There are two types of house soiling. Behavioral house soiling happens when there is no underlying medical problem causing a dog to go to the bathroom in the house. The other type of house soiling occurs when a health problem is causing a dog to eliminate its body waste inside the house. It may have lost control of the muscles in its bladder or sphincter, or there may be an infection or other condition that is making it difficult for the dog to hold the waste in long enough to get outside. House soiling is the most common reason people give their dogs up to an animal shelter, making this an issue of high importance. The sooner the condition is addressed and resolved, the more likely the family is to keep the dog.
You will need to give a thorough history of your dog's health, onset of symptoms, and possible incidents that might have led to this condition. Your veterinarian will perform a thorough physical exam on your dog, with a complete blood profile, including a chemical blood profile, a complete blood count, and a urinalysis. This will allow your veterinarian to determine whether your dog's internal organs are functioning normally and whether there are any infections of the blood or urinary tract. If necessary, your veterinarian may order other blood tests to check the function of your dog's adrenal and thyroid glands. Fecal (stool) tests may also be ordered to rule out intestinal parasites or digestion problems which might be causing it to defecate in the house.
Your veterinarian may also order x-ray and ultrasound images of your dog's abdomen to look for the presence of kidney or bladder stones, tumors, or other diseases that would affect the internal organs.
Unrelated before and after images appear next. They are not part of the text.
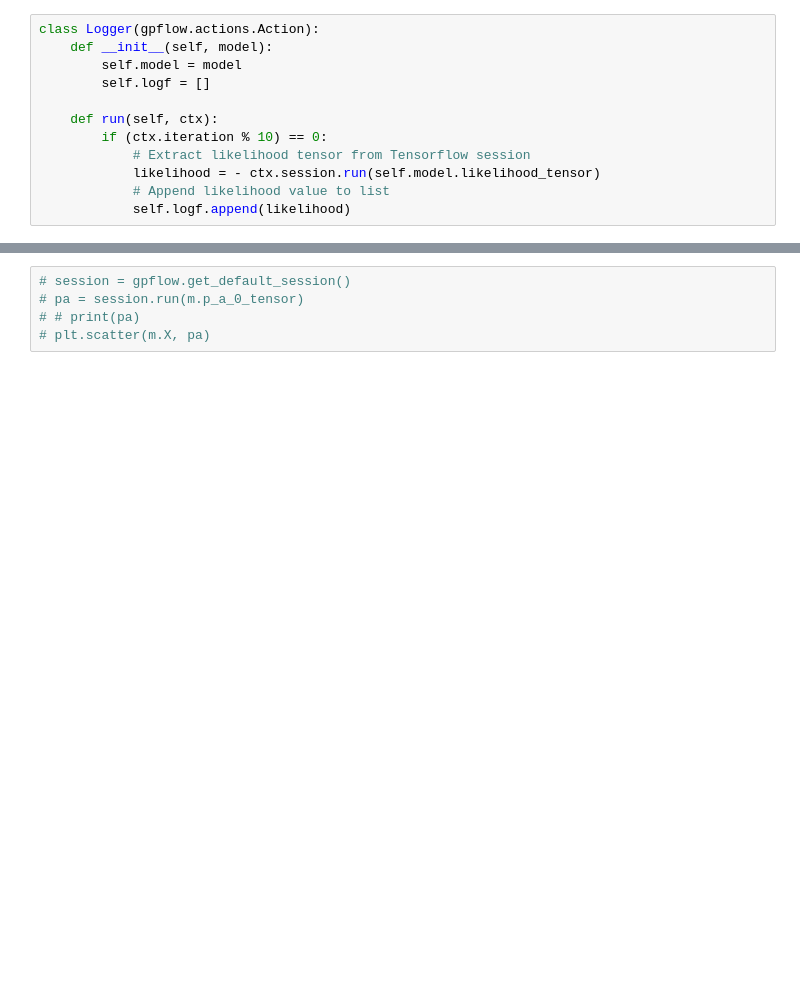
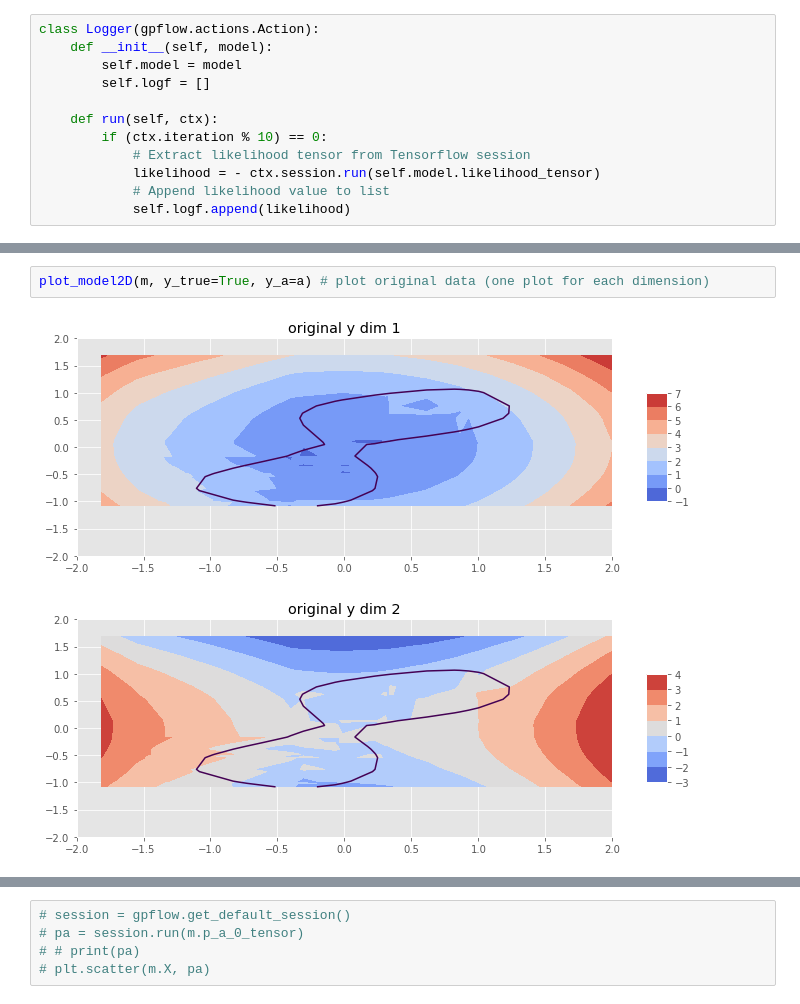
Before and after one commit to aidanscannell/trajectory-optimisation-in-learned-multimodal-dynamical-systems, a Jupyter notebook: notebooks/bi-modal-noise-svgp.ipynb, the cells around one changed output, grey strips where cells are left out. Drawn from its saved outputs; the diff is of its cells as text; blank space fills up the shorter version.

```diff
--- a/notebooks/bi-modal-noise-svgp.ipynb
+++ b/notebooks/bi-modal-noise-svgp.ipynb
@@ -568,0 +644,5 @@ plot_loss(logger)
+# %%
+plot_model2D(m, y_true=True, y_a=a) # plot original data (one plot for each dimension)
+# %% [output]
+[figure, added]
+[figure, added]
```
Also changed, not shown: parts of 20 cells of this notebook.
If no medical cause is found to be causing your dog to urinate or defecate in the house, it will be diagnosed with a behavior problem. If this is the case, your veterinarian may ask you to videotape your dog's behavior, or to keep a diary of when the inappropriate behavior happens.
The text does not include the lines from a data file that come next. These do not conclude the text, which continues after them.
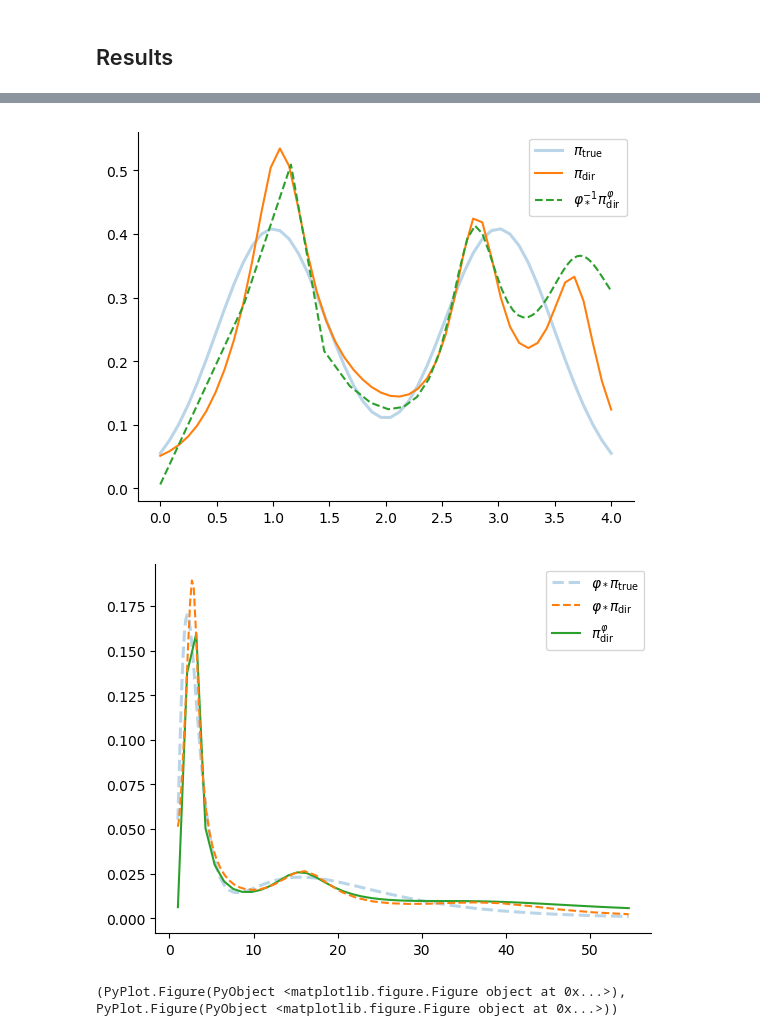
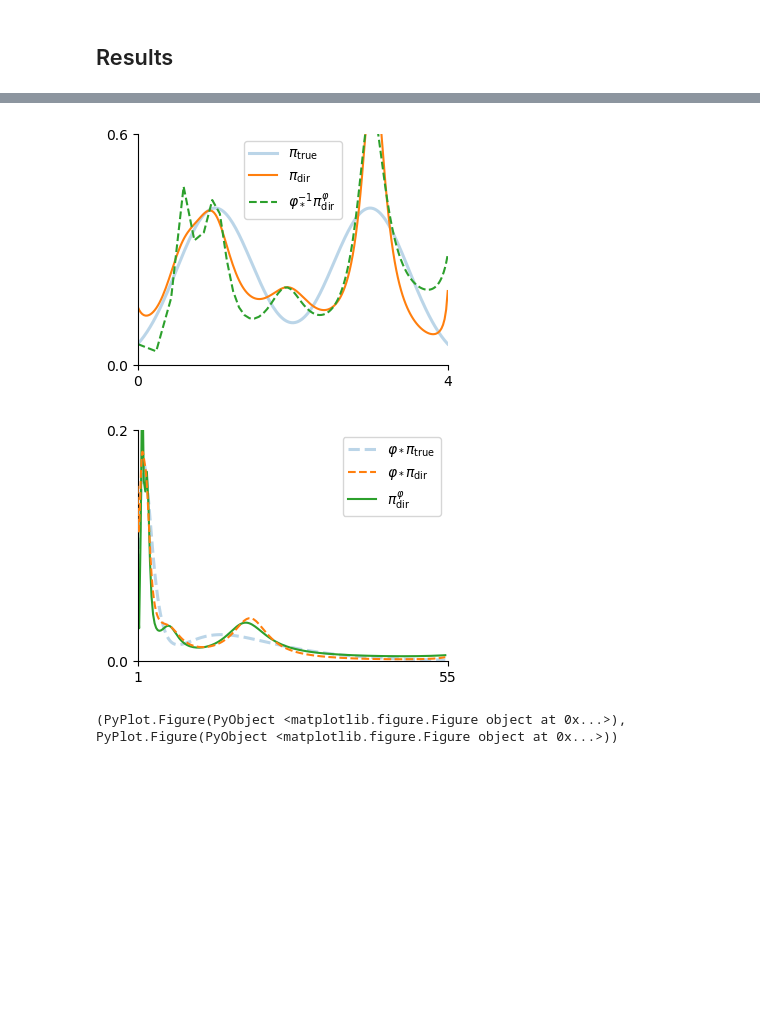
Before and after one commit to axsk/OEBayes, a Jupyter notebook: comparison.ipynb, the cells around one changed output, grey strips where cells are left out. Drawn from its saved outputs; the diff is of its cells as text; code cells hidden in the pictures; blank space fills up the shorter version.

Commit message:
use latex, tune parms, beautify plots

```diff
--- a/comparison.ipynb
+++ b/comparison.ipynb
@@ -8,7 +21,7 @@ OPTCONFIG=OptConfig(XTOLABS=1e-8, DEBUG=true);
 # %%
 # exponential
 xlims = (0,4)
-n = 50 # was 500
+n = 200 # was 500
 ndata = 100
 σ = 0.3
 prior = Truncated(MixtureModel([Normal(mu, .5) for mu in [1, 3]]), xlims...)
@@ -27,3 +41,5 @@ FEModel(ft, 1.0:1.0938397965947804:54.598150033144236, 0.3)
 # %%
 ncv = 20
 kfold = length(d);
+# %%
+lims = ([0,4],[0,.6],[1,55], [0,.2])
@@ -30,2 +48,4 @@ kfold = length(d);
 # %% [markdown]
 ## Results
+# %%
+figsize=(4,3)
@@ -52,6 +94,6 @@ compareplot(m, t, pdf.(prior, m.xs), wR, wRt, "eb")
 # %%
 ## dp estimator
-regs = [DirichletRegularizer(α) for α in linspace(1.001, 1.015, ncv)]
+regs = [DirichletRegularizer(α) for α in linspace(1.0001, 1.015, ncv)]
 @time ss = [cvscore(m, d, d->ebprior(m, d, r), kfold) for r in regs]
 plot([r.α for r in regs], ss)
 regD = regs[indmax(ss)].α
@@ -63,9 +105,9 @@ regD = regs[indmax(ss)].α
 # %%
 wD  = ebprior(m,  d, DirichletRegularizer(regD))
 wDt = ebprior(mt, d, DirichletRegularizer(regD));
 
-compareplot(m, t, pdf.(prior, m.xs), wD, wDt, "dir")
+p1, p2 = compareplot(m, t, pdf.(prior, m.xs), wD, wDt, "dir", lims...; figsize=figsize, savename="dir")
 # %% [output]
-[figure, old version]
+[figure, new version]
-[figure, old version]
+[figure, new version]
 (PyPlot.Figure(PyObject <matplotlib.figure.Figure object at 0x...>), PyPlot.Figure(PyObject <matplotlib.figure.Figure object at 0x...>))
```
Also changed, not shown: parts of 14 cells of this notebook, 1 other file.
An in-depth examination of the properties of urine; used to determine the presence or absence of illness
The tubular shaft found between the kidneys and the bladder
A ring-shaped muscle that is used to close and open an opening
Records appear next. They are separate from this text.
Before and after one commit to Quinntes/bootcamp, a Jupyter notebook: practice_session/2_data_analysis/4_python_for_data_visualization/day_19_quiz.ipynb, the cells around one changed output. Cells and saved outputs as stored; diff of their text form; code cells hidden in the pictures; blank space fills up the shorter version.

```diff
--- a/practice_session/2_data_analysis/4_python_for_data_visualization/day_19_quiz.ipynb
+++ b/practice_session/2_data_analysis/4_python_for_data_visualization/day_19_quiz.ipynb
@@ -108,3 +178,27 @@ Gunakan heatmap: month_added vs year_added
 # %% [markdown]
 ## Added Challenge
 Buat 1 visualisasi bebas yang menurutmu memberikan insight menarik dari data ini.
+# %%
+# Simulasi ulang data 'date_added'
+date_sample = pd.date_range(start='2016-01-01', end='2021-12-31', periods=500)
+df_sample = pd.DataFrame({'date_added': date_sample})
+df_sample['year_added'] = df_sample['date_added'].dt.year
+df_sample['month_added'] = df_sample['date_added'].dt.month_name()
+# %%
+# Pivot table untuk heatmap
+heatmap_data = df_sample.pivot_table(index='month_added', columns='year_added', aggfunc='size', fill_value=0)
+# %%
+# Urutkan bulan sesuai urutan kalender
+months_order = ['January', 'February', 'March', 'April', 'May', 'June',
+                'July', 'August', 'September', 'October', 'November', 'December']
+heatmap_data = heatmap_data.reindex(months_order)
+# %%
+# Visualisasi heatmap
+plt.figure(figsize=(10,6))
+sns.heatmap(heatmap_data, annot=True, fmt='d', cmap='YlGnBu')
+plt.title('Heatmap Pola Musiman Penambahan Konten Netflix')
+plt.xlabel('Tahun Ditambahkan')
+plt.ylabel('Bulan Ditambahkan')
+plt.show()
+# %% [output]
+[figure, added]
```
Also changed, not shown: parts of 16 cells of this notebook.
To take the ovaries and uterus out of female animals; makes them unable to reproduce.